    • Aesthetic and minimalist design
    • Help and documentation
  • 23. Discount evaluation
    • Heuristic evaluation is referred to as discount evaluation when 5 evaluators are used.
    • Empirical evidence suggests that on average 5 evaluators identify 75-80% of usability problems.
  • 24. 3 stages for doing heuristic evaluation
    • Briefing session to tell experts what to do
    • Evaluation period of 1-2 hours in which: - Each expert works separately - Take one pass to get a feel for the product - Take a second pass to focus on specific features
    • Debriefing session in which experts work together to prioritize problems

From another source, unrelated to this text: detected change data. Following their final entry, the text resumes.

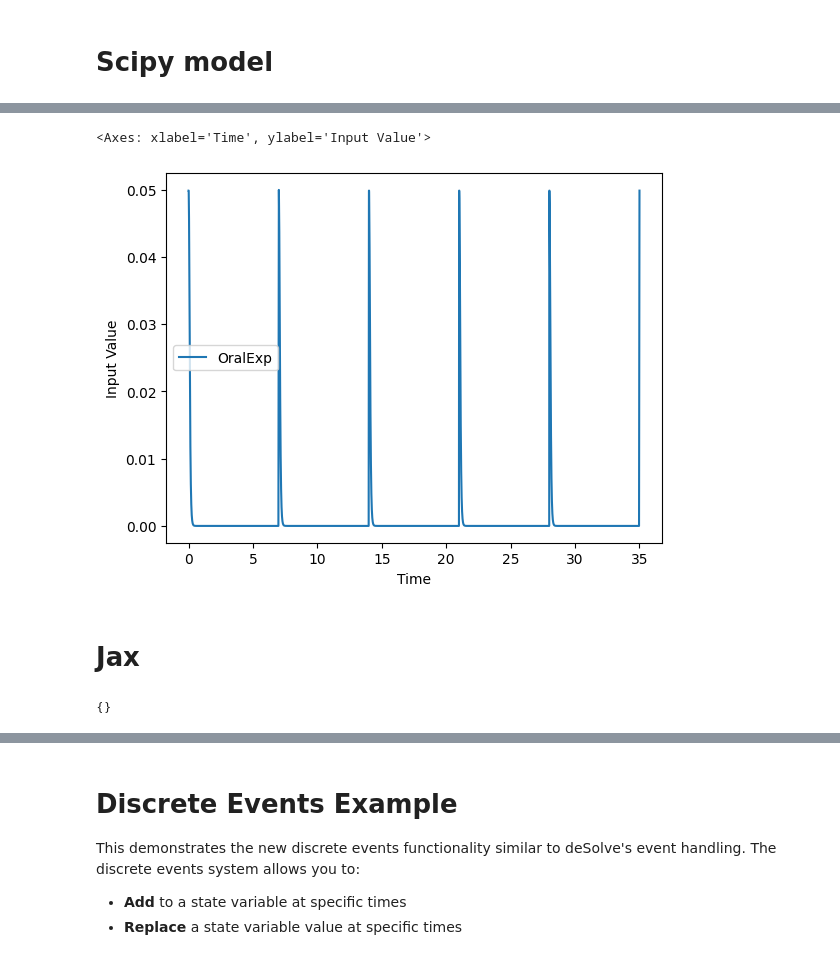
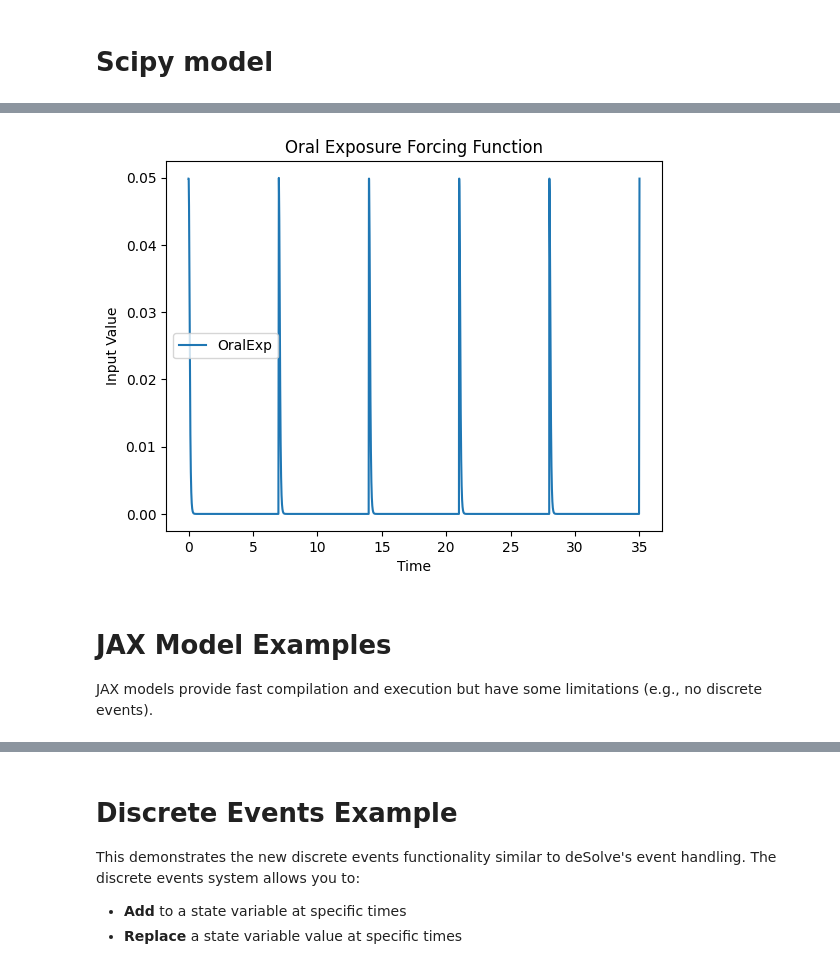
Before and after one commit to USEPA/PyMCSimMod, a Jupyter notebook: docs/notebooks/pk_dosing.ipynb, the cells around one changed output, grey strips where cells are left out. Saved outputs shown, nothing was run; the diff lists cells and outputs as text; code cells hidden in the pictures.

Commit message:
Update pk_dosing notebook to have new API and events demo for scipy models

```diff
--- a/docs/notebooks/pk_dosing.ipynb
+++ b/docs/notebooks/pk_dosing.ipynb
@@ -43,9 +54,20 @@ scipy_model.extract_switch_times(
 # %%
 %%time
+# Example 1: Periodic dosing every 7 days with scipy model
 scipy_model = ScipyModel(model=filename)
 scipy_model.update_constants(OralDose=50)
-scipy_model.assign_forcing_function('OralExp', 'PerDose', t0=0, duration=scipy_model.parameters['OralDur'], period=7*24)
-times = np.linspace(0, 35*24, 1000)
+scipy_model.assign_forcing_function(
+    'OralExp',
+    'PerDose',
+    t0=0,
+    duration=scipy_model.parameters['OralDur'],
+    period=7,
+    s=10.0  # Custom smoothing parameter (default is 10.0)
+)
+
+times = np.linspace(0, 35, 1000)
 solution = scipy_model.run_model(times)
 solution.plot_results(variables='C')
+plt.title('Scipy Model: Periodic Dosing (Weekly)')
+plt.show()
 # %% [output]
@@ -57,13 +78,13 @@ WARNING: No t_error rule is defined
 # %%
+# Plot the forcing function input
 solution.plot_inputs(variables='OralExp')
+plt.title('Oral Exposure Forcing Function')
+plt.show()
 # %% [output]
-<Axes: xlabel='Time', ylabel='Input Value'>
-[figure, old version]
+[figure, new version]
 # %% [markdown]
-# Jax
+# JAX Model Examples
+
+JAX models provide fast compilation and execution but have some limitations (e.g., no discrete events).
-# %%
-jax_model.forcing_functions
-# %% [output]
-{}
 # %%
 %%time
```
Also changed, not shown: parts of 15 cells of this notebook.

  • 25. Advantages and problems
    • Few ethical & practical issues to consider
    • Can be difficult & expensive to find experts
    • Best experts have knowledge of application domain & users
    • Biggest problems - important problems may get missed - many trivial problems are often identified
  • 26. Cognitive walkthroughs
    • Focus on ease of learning
    • Designer presents an aspect of the design & usage scenarios
    • One of more experts walk through the design prototype with the scenario
    • Expert is told the assumptions about user population, context of use, task details
    • Experts are guided by 3 questions
  • 27. The 3 questions
    • Will the correct action be sufficiently evident to the user?
    • Will the user notice that the correct action is available?
    • Will the user associate and interpret the response from the action correctly? As the experts work through the scenario they note problems
  • 28. Pluralistic walkthrough
    • Variation on the cognitive walkthrough theme
    • Performed by a carefully managed team
    • The panel of experts begins by working separately
    • Then there is managed discussion that leads to agreed decisions
    • The approach lends itself well to participatory design
  • 29. Key points
    • Structured, unstructured, semi-structured interviews, focus groups & questionnaires
    • Closed questions are easiest to analyze & can be replicated
    • Open questions are richer
    • Check boxes, Likert & semantic scales
    • Expert evaluation: heuristic & walkthroughs
    • Relatively inexpensive because no users
    • Heuristic evaluation relatively easy to learn
    • May miss key problems & identify false ones